To put the stands on using the jack, you’ll just raise the front of the trailer as far as you can, then you can take cinder blocks to put under the keel. Put wood between the blocks and the hull, then you can let the front end of the trailer down. You can also just slide the boat back and forth on the rollers to reach whatever areas you need to cover.
Regardless of where you are tackling the job, you’ll need to make sure that you have enough tarps or drop cloths over the area to protect it from the copious amounts of paint (both old and new) that are going to hit the ground. It is a fact. It will happen, and it will still manage to get on you even though you are wearing a full coverall with gloves. Most municipalities have strict rules about disposing of old paint or paint products, so make sure that you know what those are.
If you are working in a boatyard, make sure that you aren’t too close to someone else’s space otherwise you may not make friends when they find your Maritime Red competing with their Prussian Blue hull colors. Not a great way to stay in the good graces of your dock mates.
Painting Your Hull Takes Time
Go into this project with your eyes wide open and it can be done without too much trouble. The biggest problem that people face is impatience and thinking that it is a one day job. It is pushing it to get it done over one long weekend. Once you start, then you’ll want to make sure you finish at least that coat. Stopping in the middle can give mixed results and coverage. Just like most things with boating, if you’re going to do it, do it right.
Bring a Friend to the Party
Can one person do this job? Sure, and many do. They are called professionals. The rest of us have friends. You’ll know who they are because they don’t find excuses when you ask them to do the hard things. And they work for beer or wine. Or both. Either way, the job goes much faster when you have at least another pair of hands helping to apply the paint, or prep the surfaces. Painting the bottom of the boat can be a fun job when it is viewed in its proper perspective, and you do get faster and better at it with each season.
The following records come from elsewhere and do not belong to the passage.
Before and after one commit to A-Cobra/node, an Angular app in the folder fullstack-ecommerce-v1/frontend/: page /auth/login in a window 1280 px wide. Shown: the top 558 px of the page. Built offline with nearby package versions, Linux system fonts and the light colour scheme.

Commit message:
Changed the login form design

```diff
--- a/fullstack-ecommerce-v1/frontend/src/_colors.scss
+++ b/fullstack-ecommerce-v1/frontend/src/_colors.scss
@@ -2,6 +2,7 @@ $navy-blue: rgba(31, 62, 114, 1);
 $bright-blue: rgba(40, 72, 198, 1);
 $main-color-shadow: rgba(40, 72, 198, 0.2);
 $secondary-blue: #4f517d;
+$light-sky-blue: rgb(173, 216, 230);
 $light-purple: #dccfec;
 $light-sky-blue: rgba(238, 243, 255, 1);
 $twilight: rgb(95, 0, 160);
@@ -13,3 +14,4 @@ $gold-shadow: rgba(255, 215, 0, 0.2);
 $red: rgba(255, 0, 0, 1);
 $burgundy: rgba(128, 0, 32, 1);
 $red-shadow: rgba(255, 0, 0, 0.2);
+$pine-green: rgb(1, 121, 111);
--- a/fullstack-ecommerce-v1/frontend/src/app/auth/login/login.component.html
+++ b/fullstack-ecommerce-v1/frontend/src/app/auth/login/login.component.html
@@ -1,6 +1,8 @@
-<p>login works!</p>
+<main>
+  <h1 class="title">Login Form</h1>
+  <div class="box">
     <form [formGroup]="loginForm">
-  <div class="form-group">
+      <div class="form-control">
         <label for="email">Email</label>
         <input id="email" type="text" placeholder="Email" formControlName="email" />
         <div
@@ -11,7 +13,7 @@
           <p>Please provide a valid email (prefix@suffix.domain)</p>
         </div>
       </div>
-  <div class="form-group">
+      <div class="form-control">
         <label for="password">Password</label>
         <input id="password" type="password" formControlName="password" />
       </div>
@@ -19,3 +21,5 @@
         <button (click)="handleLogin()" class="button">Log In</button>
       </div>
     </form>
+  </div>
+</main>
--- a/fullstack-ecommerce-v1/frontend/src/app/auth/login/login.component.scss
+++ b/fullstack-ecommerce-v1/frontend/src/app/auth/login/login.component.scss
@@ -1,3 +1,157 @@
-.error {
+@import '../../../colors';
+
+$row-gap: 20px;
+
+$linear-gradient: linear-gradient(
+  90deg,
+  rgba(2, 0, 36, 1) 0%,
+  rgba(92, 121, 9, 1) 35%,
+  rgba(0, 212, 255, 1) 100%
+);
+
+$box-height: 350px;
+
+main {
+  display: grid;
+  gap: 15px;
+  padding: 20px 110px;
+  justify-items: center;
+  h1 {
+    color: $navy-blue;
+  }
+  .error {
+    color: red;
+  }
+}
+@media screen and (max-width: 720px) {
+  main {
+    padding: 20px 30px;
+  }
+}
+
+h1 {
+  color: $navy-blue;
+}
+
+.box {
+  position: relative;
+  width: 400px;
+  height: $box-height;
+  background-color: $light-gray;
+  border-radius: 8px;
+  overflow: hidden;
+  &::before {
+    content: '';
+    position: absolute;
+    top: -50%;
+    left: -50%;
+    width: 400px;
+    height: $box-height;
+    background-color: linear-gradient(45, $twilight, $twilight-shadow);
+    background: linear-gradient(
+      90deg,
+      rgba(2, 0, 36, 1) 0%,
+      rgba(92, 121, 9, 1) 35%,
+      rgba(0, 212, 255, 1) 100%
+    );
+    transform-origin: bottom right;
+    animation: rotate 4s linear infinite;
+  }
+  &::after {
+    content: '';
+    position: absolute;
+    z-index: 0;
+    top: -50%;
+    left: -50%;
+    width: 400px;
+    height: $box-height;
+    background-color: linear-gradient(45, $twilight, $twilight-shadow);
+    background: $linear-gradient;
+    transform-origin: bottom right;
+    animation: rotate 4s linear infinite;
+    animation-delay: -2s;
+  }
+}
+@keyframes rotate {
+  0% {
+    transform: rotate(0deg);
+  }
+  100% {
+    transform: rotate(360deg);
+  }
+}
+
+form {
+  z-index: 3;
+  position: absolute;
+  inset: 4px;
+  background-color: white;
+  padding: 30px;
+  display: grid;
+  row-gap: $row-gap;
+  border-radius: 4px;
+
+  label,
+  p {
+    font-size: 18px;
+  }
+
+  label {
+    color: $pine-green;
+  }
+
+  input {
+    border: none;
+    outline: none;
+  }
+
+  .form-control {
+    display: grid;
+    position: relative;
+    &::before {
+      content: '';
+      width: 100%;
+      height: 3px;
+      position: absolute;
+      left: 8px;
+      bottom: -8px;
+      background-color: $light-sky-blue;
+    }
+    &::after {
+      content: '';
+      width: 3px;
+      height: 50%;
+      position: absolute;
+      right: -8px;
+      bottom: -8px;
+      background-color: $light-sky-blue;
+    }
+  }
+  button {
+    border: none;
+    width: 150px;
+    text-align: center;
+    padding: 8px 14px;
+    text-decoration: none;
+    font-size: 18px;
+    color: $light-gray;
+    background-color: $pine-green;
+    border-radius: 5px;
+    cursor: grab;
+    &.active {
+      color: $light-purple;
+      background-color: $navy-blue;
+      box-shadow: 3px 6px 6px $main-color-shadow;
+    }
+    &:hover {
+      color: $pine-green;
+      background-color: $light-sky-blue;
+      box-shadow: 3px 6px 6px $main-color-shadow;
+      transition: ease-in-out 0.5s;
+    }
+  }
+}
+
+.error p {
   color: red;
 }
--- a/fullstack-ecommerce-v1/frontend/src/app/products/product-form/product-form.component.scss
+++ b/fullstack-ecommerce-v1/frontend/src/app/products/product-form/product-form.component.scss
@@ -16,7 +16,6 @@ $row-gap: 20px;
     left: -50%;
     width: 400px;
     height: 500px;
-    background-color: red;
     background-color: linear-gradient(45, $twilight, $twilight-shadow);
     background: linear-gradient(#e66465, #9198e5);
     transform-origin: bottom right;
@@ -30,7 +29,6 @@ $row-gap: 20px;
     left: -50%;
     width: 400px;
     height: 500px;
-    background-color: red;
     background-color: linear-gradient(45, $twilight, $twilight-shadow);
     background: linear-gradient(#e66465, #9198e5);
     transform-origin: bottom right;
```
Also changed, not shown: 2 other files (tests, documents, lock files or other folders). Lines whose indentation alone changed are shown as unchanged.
It is one of those mechanical jobs that you can actually do for yourself that doesn’t require a great deal of skill or know-how, just a lot of grit (literally and figuratively). Taking the time to plan it out, read up on it, gather the materials, and bribe the appropriate friends to come help, all come together when you launch your freshly painted boat for the first time.